In an interview with Indonesia’s TVOne, Dian Yulia Novi said she learned about jihad (Muslim holy war) from social media, especially Facebook, during her four-and-a-half year stint in Taiwan and Singapore where she had worked as a maid.
“Di Facebook-Facebook itu setahun belakangan saya buka status-status jihadis yang inspirasi saya,”
(Translated: On Facebook in the past year I opened profiles of jihadists, who had inspired me)
Dian, who is from West Java, also said she was influenced by articles from an Islamic website as well as Aman Abdurrahman, a radical cleric now serving time in Nusakambangan after he was sentenced to nine years in prison in 2010 for his involvement in military training in Aceh.

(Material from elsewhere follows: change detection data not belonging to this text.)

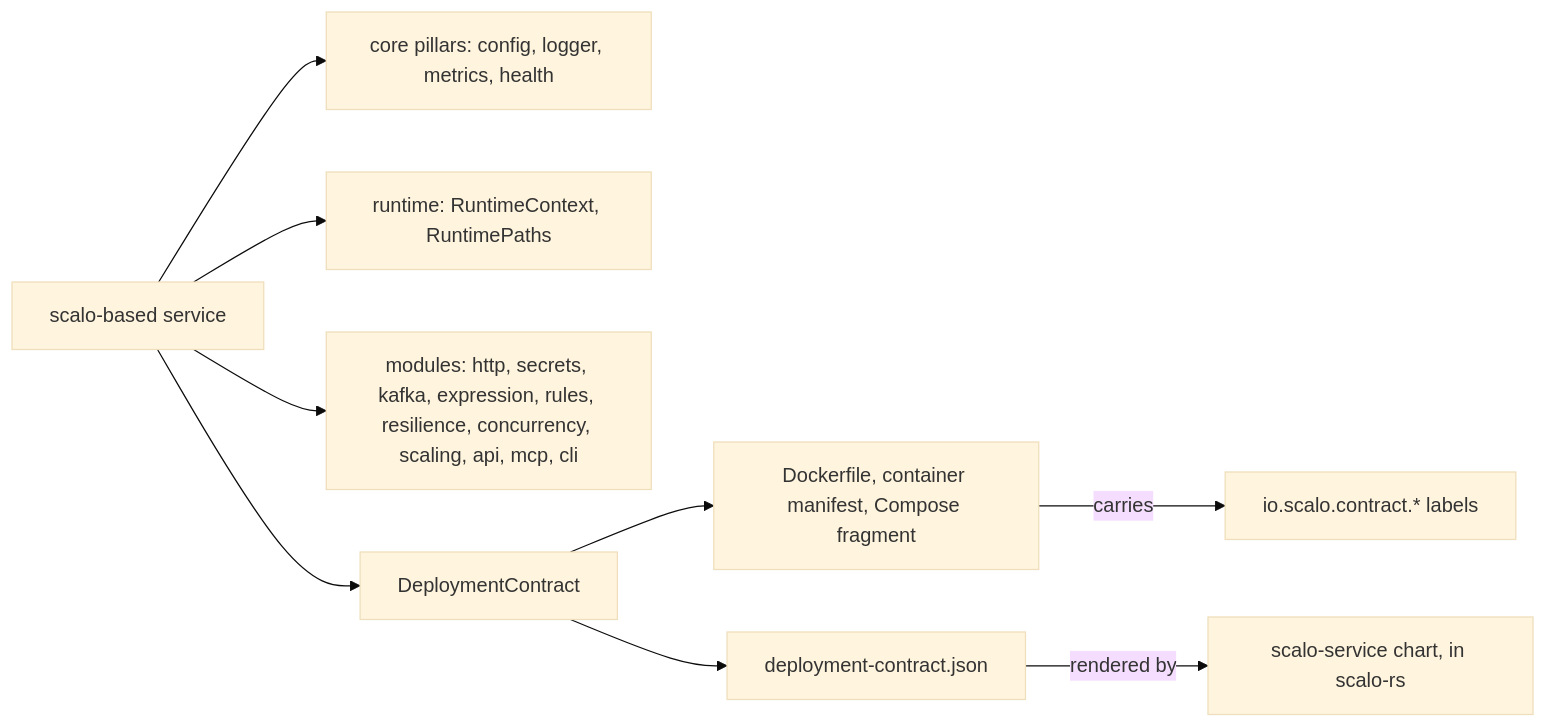
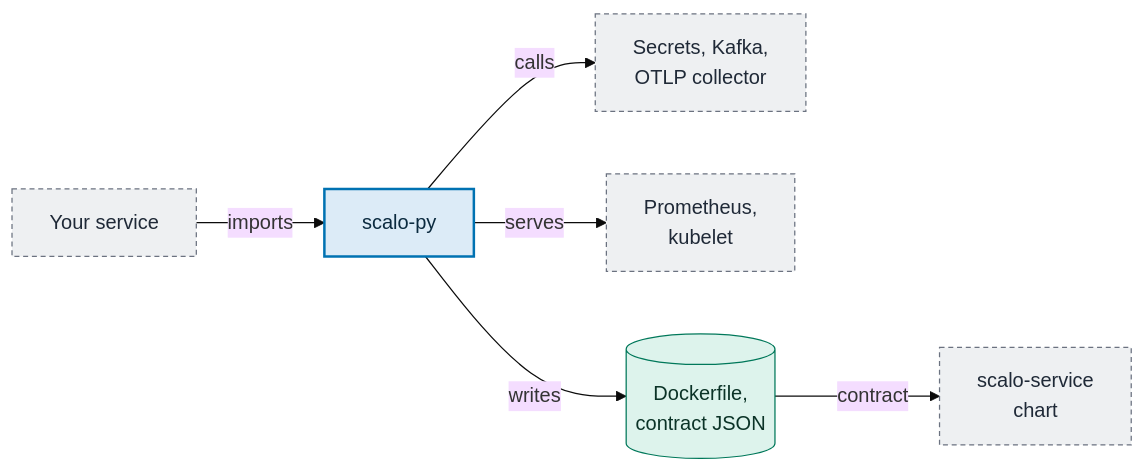
The diagram in docs/README.md (hyperi-io/scalo-py), drawn with Mermaid (base theme) before and after one commit. The commit also changed other lines of this file and 38 other files, not shown here.

First line of the commit message:
docs(scalo-py): fix 14 claims and redraw the diagrams

````diff
--- a/docs/README.md
+++ b/docs/README.md
@@ -34,21 +26,26 @@
 ```mermaid
 flowchart LR
-    App["scalo-based service"]
-    Pillars["core pillars: config, logger, metrics, health"]
-    Runtime["runtime: RuntimeContext, RuntimePaths"]
-    Mods["modules: http, secrets, kafka, expression, rules, resilience, concurrency, scaling, api, mcp, cli"]
-    DC["DeploymentContract"]
-    DF["Dockerfile, container manifest, Compose fragment"]
-    CJ["deployment-contract.json"]
-    CH["scalo-service chart, in scalo-rs"]
-    ID["io.scalo.contract.* labels"]
+    accTitle: L1 Context -- scalo-py
+    accDescr: Your service imports scalo-py. scalo-py calls secrets backends, Kafka and the OTLP collector, serves Prometheus and the kubelet on its observability port, and writes a Dockerfile and the contract JSON. The scalo-service chart renders the Kubernetes objects from the contract JSON.
 
-    App --> Pillars
-    App --> Runtime
-    App --> Mods
-    App --> DC
-    DC --> DF
-    DC --> CJ
-    DF -->|carries| ID
-    CJ -->|rendered by| CH
+    app["Your service"]
+    scalo["scalo-py"]
+    deps["Secrets, Kafka,<br/>OTLP collector"]
+    ops["Prometheus,<br/>kubelet"]
+    build[("Dockerfile,<br/>contract JSON")]
+    chart["scalo-service<br/>chart"]
+
+    app -->|imports| scalo
+    scalo -->|calls| deps
+    scalo -->|serves| ops
+    scalo -->|writes| build
+    build -->|contract| chart
+
+    classDef default fill:#F8FAFC,stroke:#64748B,stroke-width:1px,color:#0F172A
+    classDef core fill:#DCEBF7,stroke:#0072B2,stroke-width:2px,color:#0B2A3F
+    classDef store fill:#DDF3EC,stroke:#00785A,stroke-width:1px,color:#0B3327
+    classDef ext fill:#EEF0F2,stroke:#6B7280,stroke-width:1px,stroke-dasharray:4 3,color:#1F2937
+    class app,deps,ops,chart ext
+    class scalo core
+    class build store
 ```
````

She had also communicated with the Indonesian IS fighter, Bahrun Naim, through the encrypted chat application Telegram on three occasions. She says it was he who decided the target of the attack.
In the interview, Dian was asked if she feared God’s wrath for wanting to carry out the suicide attack and hurting people on a massive scale.
“Ini bukan membunuh diri secara saya putus asah pingin mengakhiri hidup saya bukan. Tetapi membunuh diri ini…adalah untuk mendapati ridah Allah dan mendapatkan keutamaan jihad fi sabilillah” she said.
(Translated: This is not about committing suicide because I’ve given up and want to end my life. But this suicide is about getting blessings from Allah and getting priority in jihad fi sabilillah)
Dian, her husband and two other suspected militants were arrested by counter-terrorism police on Saturday after the authorities detected their plot to bomb a guard-changing ceremony at the presidential palace.
The arrest of Dian and three others was the latest in a security crackdown ahead of the New Year holiday season, amid concerns of a rise in Islamic State-inspired radicalism in Indonesia.
The police found a bomb encased in a rice cooker just in time when they raided a dormitory in Bekasi, a town about an hour outside of Jakarta. The discovery of the bomb also prompted the evacuation of a nearby neighbourhood.
The authorities also intercepted a letter written by one of the four suspects stating her intention to carry out jihad.
“The plan was to use the bomb at the presidential palace during the change of guard,” Jakarta police spokesman Argo Yuwono said in a statement.
Authorities believe the Islamic State has about 1,200 sympathisers in Indonesia and dozens are known to be fighting with the group in Iraq and Syria.
Additional reporting by Associated Press.